_Extracted information_
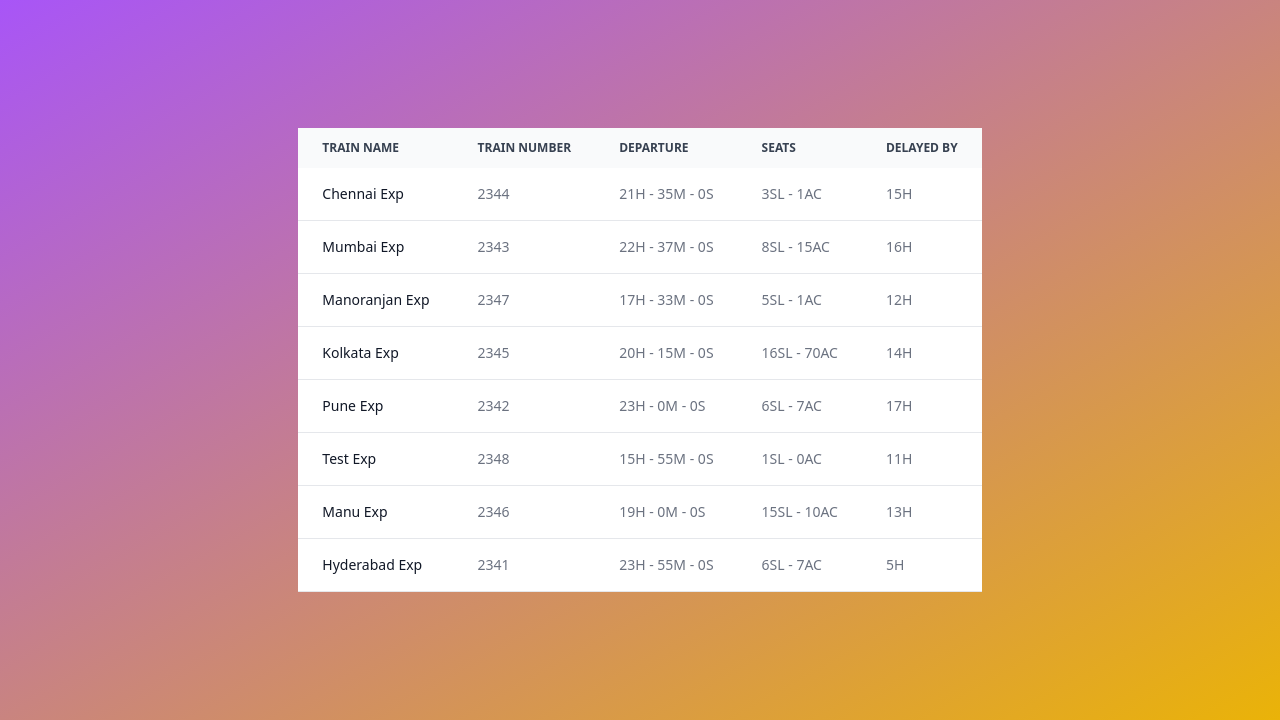
Repository: theanmol-raj/2010080029
Page: /
The author's editor kept a copy of each file at every save. The page is drawn from the files as they stood at one save, then again after the next save.
The browser window is 1280 px wide. The pictures show the whole page.
The project was rebuilt for these pictures with package versions that can differ from the ones it lists, and the page was loaded fresh each time. Also part of the build but not shown: src/components/IndividualTrainINfo.jsx.

Above is the page before, as saved 2023-04-29 20:54:04.

After the next save:
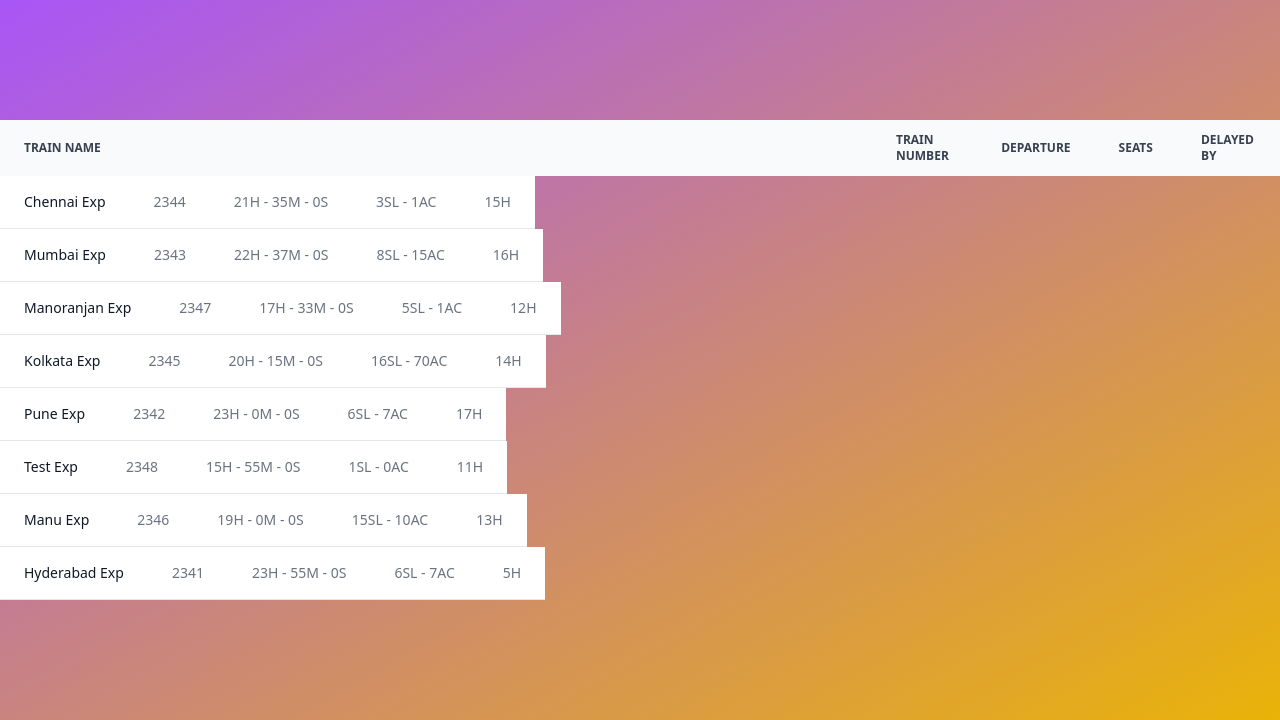
Saved 50 s later.
--- a/src/components/TrainINfo.jsx
+++ b/src/components/TrainINfo.jsx
@@ -27,7 +27,9 @@
               </tr>
             </thead>
             <tbody>
-            {data.map((item ,index) =>  <tr class="bg-white border-b dark:bg-gray-800 dark:border-gray-700" key={index}>
+            {data.map((item ,index) =>  <button>
+                <a>
+                <tr class="bg-white border-b dark:bg-gray-800 dark:border-gray-700" key={index}>
                 <th
                   scope="row"
                   class="px-6 py-4 font-medium text-gray-900 whitespace-nowrap dark:text-white"
@@ -38,7 +40,9 @@
                 <td class="px-6 py-4">{item.departureTime.Hours}H - {item.departureTime.Minutes}M - {item.departureTime.Seconds}S</td>
                 <td class="px-6 py-4">{item.seatsAvailable.sleeper}SL - {item.seatsAvailable.AC}AC</td>
                 <td class="px-6 py-4">{item.delayedBy}H</td>
-              </tr> )}
+              </tr>
+            </a>
+            </button> )}
 
 
 

After the 2 saves that followed:
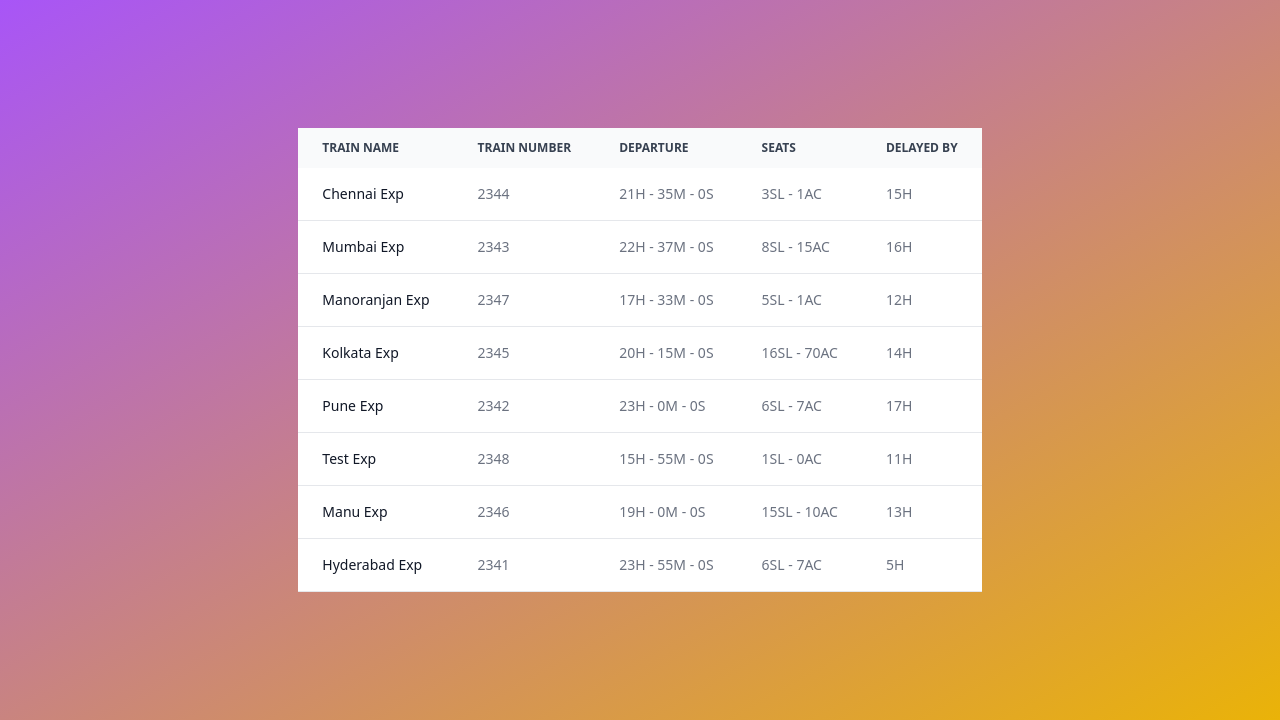
The 2 saves are shown as one change because 1 left the picture as it was.
The last was saved 2 min 12 s later.
--- a/src/components/TrainINfo.jsx
+++ b/src/components/TrainINfo.jsx
@@ -1,6 +1,6 @@
 import React from "react";
 
-function TrainINfo({data}) {
+function TrainINfo({data,setter}) {
   return (
     <div className=" flex justify-center items-center h-screen bg-gradient-to-br from-purple-500 to-yellow-500">
       {" "}
@@ -27,22 +27,18 @@
               </tr>
             </thead>
             <tbody>
-            {data.map((item ,index) =>  <button>
-                <a>
-                <tr class="bg-white border-b dark:bg-gray-800 dark:border-gray-700" key={index}>
+            {data.map((item ,index) =>  <tr class="bg-white border-b dark:bg-gray-800 dark:border-gray-700" key={index}>
                 <th
                   scope="row"
                   class="px-6 py-4 font-medium text-gray-900 whitespace-nowrap dark:text-white"
                 >
-                  {item.trainName}
+                  <a href={`/${index}`}><button onClick={()=>setter(index)}>{item.trainName}</button></a>
                 </th>
-                <td class="px-6 py-4">{item.trainNumber}</td>
+                <td class="px-6 py-4"><a href={`/${index}`}><button onClick={()=>setter(index)}>{item.trainNumber}</button></a></td>
                 <td class="px-6 py-4">{item.departureTime.Hours}H - {item.departureTime.Minutes}M - {item.departureTime.Seconds}S</td>
                 <td class="px-6 py-4">{item.seatsAvailable.sleeper}SL - {item.seatsAvailable.AC}AC</td>
                 <td class="px-6 py-4">{item.delayedBy}H</td>
-              </tr>
-            </a>
-            </button> )}
+              </tr> )}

_Work instructions_
All that should be written out is the stretch of lines above between the one holding "-27,7 +27,9 @@" and the one holding "After the 2", inclusive, exactly as given.

_Exercise solution_
@@ -27,7 +27,9 @@
               </tr>
             </thead>
             <tbody>
-            {data.map((item ,index) =>  <tr class="bg-white border-b dark:bg-gray-800 dark:border-gray-700" key={index}>
+            {data.map((item ,index) =>  <button>
+                <a>
+                <tr class="bg-white border-b dark:bg-gray-800 dark:border-gray-700" key={index}>
                 <th
                   scope="row"
                   class="px-6 py-4 font-medium text-gray-900 whitespace-nowrap dark:text-white"
@@ -38,7 +40,9 @@
                 <td class="px-6 py-4">{item.departureTime.Hours}H - {item.departureTime.Minutes}M - {item.departureTime.Seconds}S</td>
                 <td class="px-6 py-4">{item.seatsAvailable.sleeper}SL - {item.seatsAvailable.AC}AC</td>
                 <td class="px-6 py-4">{item.delayedBy}H</td>
-              </tr> )}
+              </tr>
+            </a>
+            </button> )}
 
 
 

After the 2 saves that followed:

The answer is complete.